EPIIC sees most applications, largest enrollment in history
Published: Tuesday, September 18, 2012
Updated: Tuesday, September 18, 2012 07:09
This year’s Education for Public Inquiry and International Citizenship (EPIIC) colloquium began two weeks ago and features the largest class the program has seen to date.
Run through the Institute for Global Leadership (IGL), the EPIIC program is focusing on global health and security for the 2012-2013 academic year.
“We’re looking at global health and security as a broad thing, so it’s everything from bioterrorism to the spread of pandemics to the impact of health and disease on economies,” IGL Associate Director Heather Barry said.
Over 100 students indicated interest in the program this year, Barry said, but only 57 were admitted into the class. The usual EPIIC roster is made up of 40 to 45 students, but more students were accepted into the class given higher interest this year, she added.
IGL Director Sherman Teichman noted that about 80 students were interviewed before choosing the ultimate 57.
Another teaching assistant will be added this semester to help accommodate the larger class size, and program directors will consider the effectiveness of this year’s program in determining whether to continue accepting a larger class, Barry said.

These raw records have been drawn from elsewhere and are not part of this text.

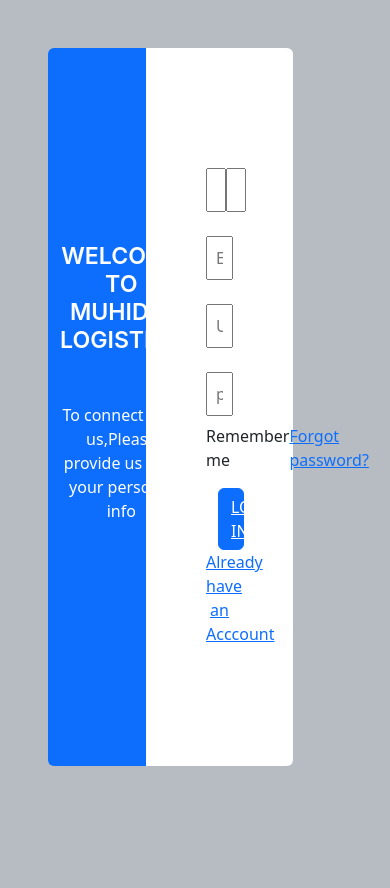
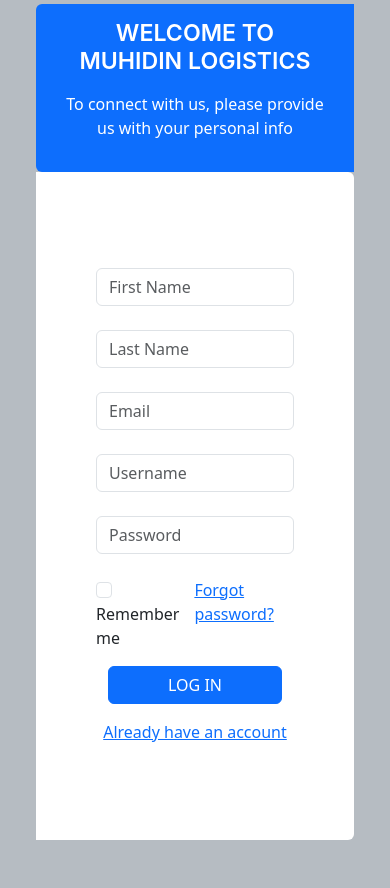
Before and after one commit to MicahNyakangoMosomi/Logistics-Website, a PHP site: page /signup.html in a window 390 px wide. Before the commit the page ends 766 px from the top, so only its background shows below. Run offline with PHP 8.4, Linux system fonts and the light colour scheme.

Commit message:
almost done, all the pages are responsive now

```diff
--- a/assets/css/main.css
+++ b/assets/css/main.css
@@ -940,7 +940,7 @@
 
 .pricing .buy-btn:hover {
   background: var(--color-primary);
-  color: #fff;
+  color: blue;
 }
 
 .pricing .featured {
--- a/signup.html
+++ b/signup.html
@@ -12,52 +12,53 @@
     <link href="assets/vendor/aos/aos.css" rel="stylesheet">
     <title>Login Page</title>
 </head>
-<body class="d-flex justify-content-center align-items-centerr" style="height: 100vh;background-color: rgb(182, 188, 194);" >
+<body class="d-flex justify-content-center align-items-center" style="height: 100vh; background-color: rgb(182, 188, 194);">
 
-    <main id="login" class="container row w-70 h-50 border-2 border-secondary p-5">
-        <div class="c1 col-4 bg-primary d-flex align-items-center text-white rounded-start">
-            <div class="text-center">
-                <h3 class="fw-semibold ">WELCOME TO MUHIDIN LOGISTICS</h3>
-                <p class="fw-light my-5">To connect with us,Please provide us with your personal info</p>
+    <main id="login" class="container border-2 border-secondary p-5">
+        <div class="row">
+            <div class="col-lg-4 bg-primary d-flex align-items-center text-white rounded-start">
+                <div class="text-center w-100 p-3">
+                    <h3 class="fw-semibold">WELCOME TO MUHIDIN LOGISTICS</h3>
+                    <p class="fw-light my-3">To connect with us, please provide us with your personal info</p>
+                </div>
             </div>
 
-        </div>
-
-        <div class="c2 col-6 bg-white rounded-end">
+            <div class="col-lg-8 bg-white rounded-end">
                 <div class="wrapper my-5">
                     <form action="" class="user-input-2 p-5">
-
-                    <div class="input-box my-4 d-flex justify-content-between">
-                        <input type="text" placeholder="First Name" class=" p-2" style="width: 40%;" required>
-                        <input type="text" placeholder="Last Name" class=" p-2" style="width: 40%;" required>
+                        <div class="row">
+                            <div class="col-md-6 form-group mb-4">
+                                <input type="text" placeholder="First Name" class="form-control" required>
                             </div>
-
-                    <div class="input-box my-4">
-                        <input type="email" placeholder="Email" class="w-100 p-2" required>
+                            <div class="col-md-6 form-group mb-4">
+                                <input type="text" placeholder="Last Name" class="form-control" required>
                             </div>
-
-                    <div class="input-box my-4">
-                        <input type="text" placeholder="Username" class="w-100 p-2" required>
                         </div>
-                    <div class="input-box my-4">
-                        <input type="password" placeholder="password" class="w-100 p-2" required>
-                    <div class="remember-forgot d-flex justify-content-between mt-2">
-                        <label input type="checkbox"> Remember me</label>
+                        <div class="form-group mb-4">
+                            <input type="email" placeholder="Email" class="form-control" required>
+                        </div>
+                        <div class="form-group mb-4">
+                            <input type="text" placeholder="Username" class="form-control" required>
+                        </div>
+                        <div class="form-group mb-4">
+                            <input type="password" placeholder="Password" class="form-control" required>
+                        </div>
+                        <div class="d-flex justify-content-between mt-2">
+                            <label class="form-check-label">
+                                <input type="checkbox" class="form-check-input"> Remember me
+                            </label>
                             <a href="#">Forgot password?</a>
                         </div>
                         <div class="container mt-3">
-                        <button type="submit" class="btn btn-primary w-100"> <a href="#service" class="text-white">LOG IN</a></button>
+                            <button type="submit" class="btn btn-primary w-100"><span class="text-white">LOG IN</span></button>
                         </div>
-                    <div class="text-center">
-                        <a href="login.html">Already have an Acccount</a>
-
+                        <div class="text-center mt-3">
+                            <a href="login.html">Already have an account</a>
                         </div>
                     </form>
-
                 </div>
-
             </div>
-
+        </div>
     </main>
 
 </body>
```
Also changed, not shown: assets/js/main.js (+7 -0 lines), contact.html (+3 -6 lines), forms/contact.php (deleted, +0 -41 lines), forms/send_email.php (added, +21 -0 lines), login.html (+21 -23 lines), payment.html (added, +63 -0 lines), pricing.html (+53 -53 lines). Lines whose indentation alone changed are shown as unchanged.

Barry cited the fact that the subject of this year’s EPIIC class was announced earlier than usual as a reason for the increased interest.
“This year I think the theme really hit one of the core clusters of the international relations program and also broader sensibilities of people engaged in public health,” Teichman said.
Past themes featured in the EPIIC program include “Conflict in the 21st Century” in 2011-2012, “Global Crises” in 2006-2007 and “Oil and Water” in 2004-2005. The first theme was “International Terrorism” in 1985-1986.
“We began to realize we were dealing and wanted to deal with conundrum issues—issues that would have persistence and meaning to our students throughout their lives in terms of giving them a basis for understanding and comprehension,” Teichman said.
Teichman hoped the topic would attract a variety of students, including those interested in social sciences, engineering and natural sciences.
“It became evident to us even last year when we began to formulate the syllabus and think about the theme that this was going to be very attractive to a broad range of majors,” Teichman said.
Half of the class is composed of science, engineering and pre-med students, and the other half is composed of social science and humanities students, according to Teichman.
“Frankly, we were interested and always are interested in taking the most highly qualified, intriguing, eclectic class that we can, and it was very hard to choose this year,” he said.
Sophomore Hanna Ehrlich, a student in the class this year, described EPIIC as capturing the essence of a Tufts education.
“This is just one of those opportunities that’s so ‘Tufts,’ so representative,” Ehrlich said. “It embodies so much of what Tufts represents: active citizenship, applying textbook readings
to everyday life and to the global community. It works with the interconnectedness of the international world, really just everything that Tufts is about.”
Much of the primary coursework takes place during the fall, and the students help prepare for the EPIIC Symposium in the spring, Ehrlich said. Many classes feature speakers who are specialists in relevant fields, while others include discussions of the readings, according to sophomore and EPIIC student Hadley Green, who expressed excitement about her acceptance into the EPIIC class this year.
“Knowing that this is a once-in-a-lifetime kind of opportunity to be able to meet all these people and to hear them speak
and also to be surrounded by a class of super smart people who are also interested in it — it’s just a really great collaborative academic experience that I wanted to be a part of,” Green said.